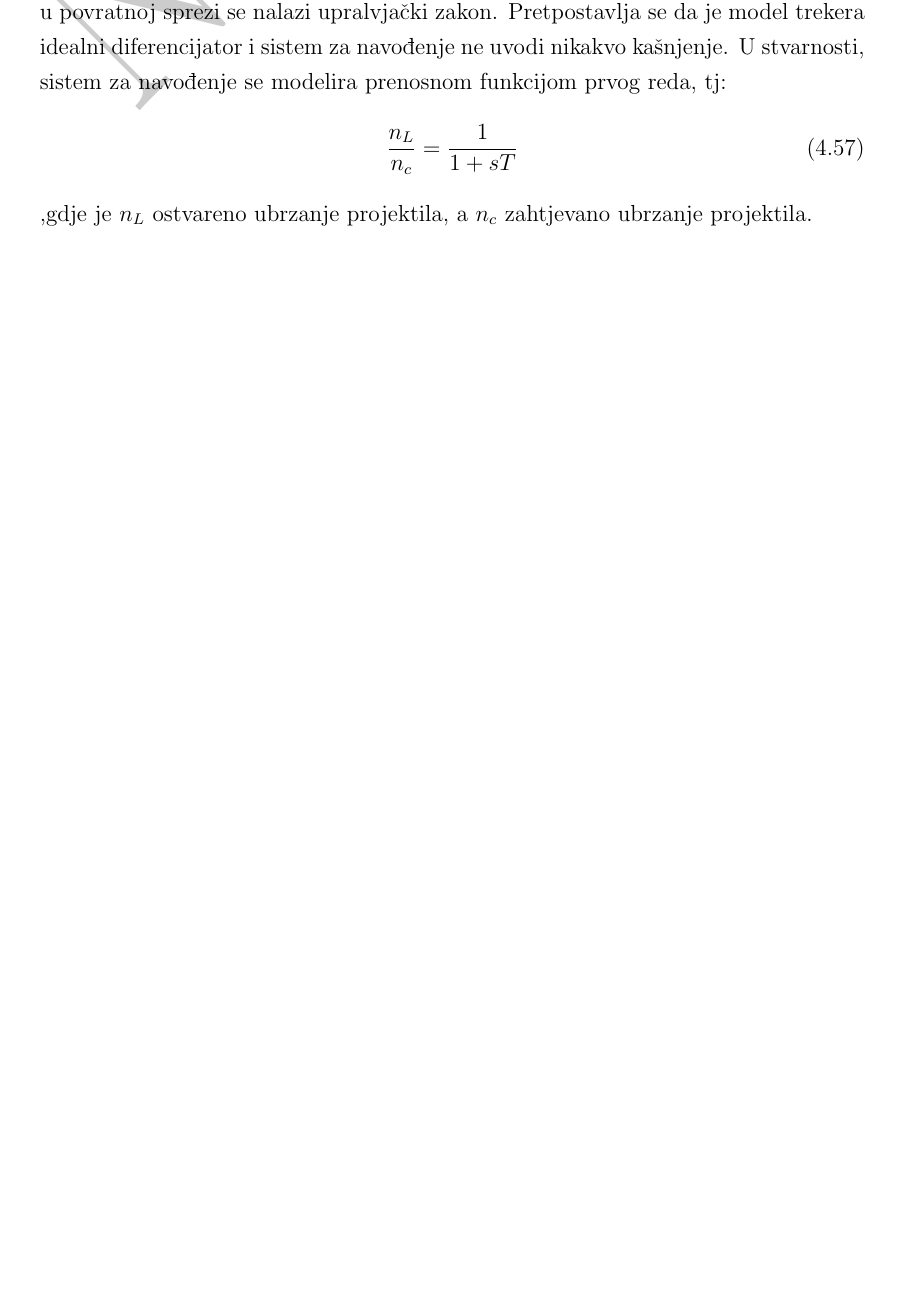
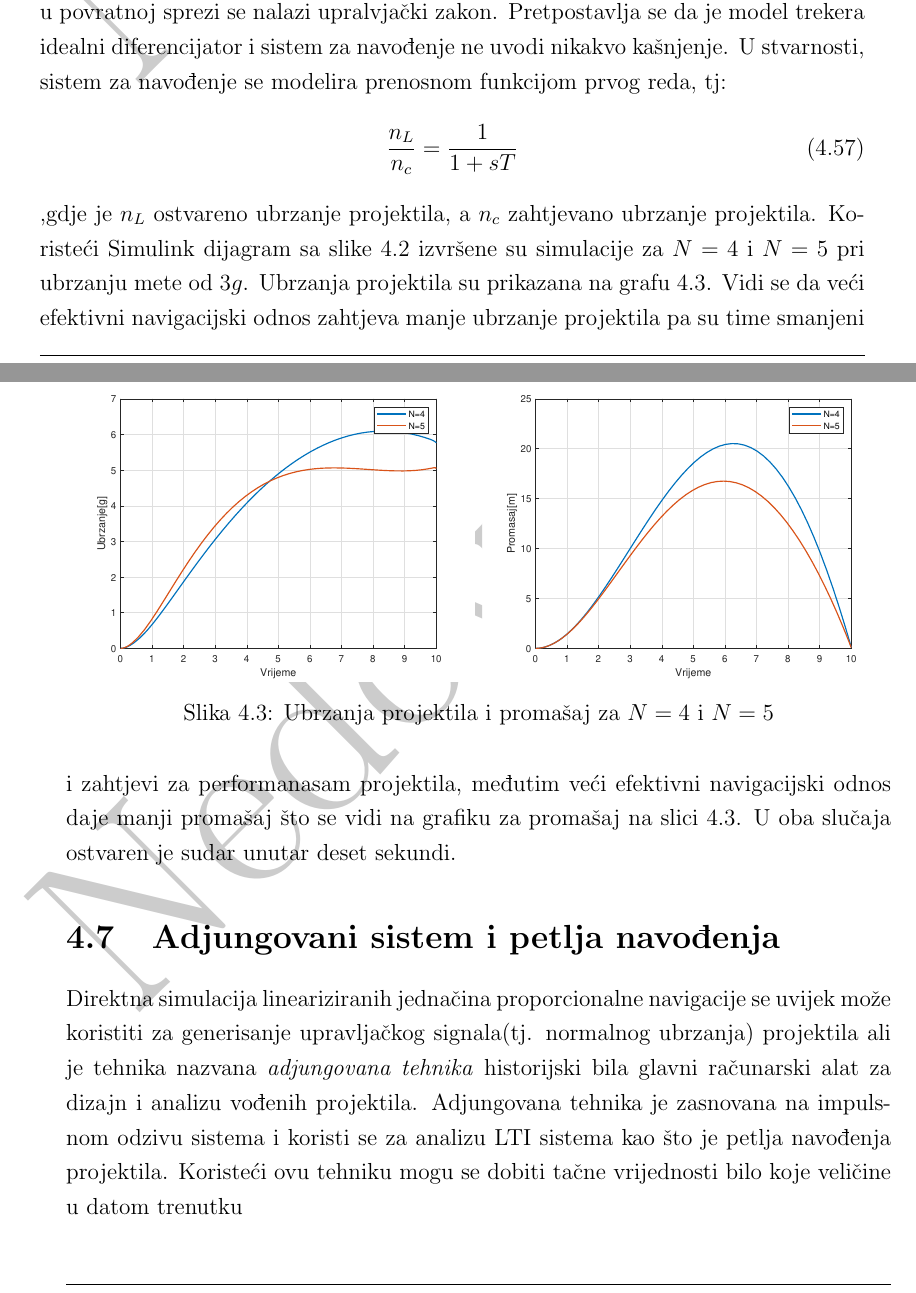
Before and after one commit to ackermannW/final, a LaTeX document (main.tex, which reads Chapters/chapter02.tex): part of page 23 of 25 before the commit and two parts of pages 23 and 24 of 25 after it, the two joined at a grey line, cut so that both start at the same text, the shorter picture padded with empty space. Compiled offline with pdfLaTeX.

Commit message:
mornig wednesday

```diff
--- a/Chapters/chapter02.tex
+++ b/Chapters/chapter02.tex
@@ -275,8 +275,29 @@ funkcijom prvog reda, tj:
     \frac{n_L}{n_c}=\frac{1}{1+sT}
 \end{equation}
 ,gdje je $n_L$ ostvareno ubrzanje projektila, a $n_c$ zahtjevano ubrzanje projektila.
-
 \begin{figure}[h!]
     \includegraphics[scale = 0.6]{homingSimulink.JPG}
     \caption{Proporcionalana navigacija u Simulinku}
+    \label{fig:simProp}
 \end{figure}
+Koristeći Simulink dijagram sa slike \ref{fig:simProp} izvršene su simulacije za $N=4$ i $N=5$
+pri ubrzanju mete od $3g$. Ubrzanja projektila su prikazana na grafu \ref{fig:propAcc}.
+\begin{figure}[htp!]
+    \centering
+    \includegraphics[scale = 0.5]{propAccPlot.eps}
+    \includegraphics[scale = 0.5]{missProp.eps}
+    \caption{Ubrzanja projektila i promašaj za $N=4$ i $N=5$}
+    \label{fig:propAcc}
+\end{figure}
+Vidi se da veći efektivni navigacijski odnos zahtjeva manje ubrzanje projektila pa su time
+smanjeni i zahtjevi za performanasam projektila, međutim veći efektivni navigacijski odnos
+daje manji promašaj što se vidi na grafiku za promašaj na slici \ref{fig:propAcc}.
+U oba slučaja ostvaren je sudar unutar deset sekundi.
+\section{Adjungovani sistem i petlja navođenja}
+Direktna simulacija lineariziranih jednačina proporcionalne navigacije se uvijek može
+koristiti za generisanje upravljačkog signala(tj. normalnog ubrzanja) projektila
+ali je tehnika nazvana \textit{adjungovana tehnika} historijski bila glavni računarski
+alat za dizajn i analizu vođenih projektila. Adjungovana tehnika je zasnovana
+na impulsnom odzivu sistema i koristi se  za analizu LTI sistema kao što je
+petlja navođenja projektila. Koristeći ovu tehniku mogu se dobiti tačne vrijednosti
+bilo koje veličine u datom trenutku
```
Also changed, not shown: Images/homingSimulink.JPG, Images/missProp.eps (added), Images/missProp.jpg (added), Images/propAccPlot.eps (added), Images/propAccPlot.jpg (added), __latexindent_temp.pdf, main.pdf, Chapters/chapter02.tex (14 more changed lines), 18 other files.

========

EXERCISE PROMPT:
Pick out every line above that holds the word "figure" and copy it.

RESULT FOR THIS TASK:
 \begin{figure}[h!]
 \end{figure}
+\begin{figure}[htp!]
+\end{figure}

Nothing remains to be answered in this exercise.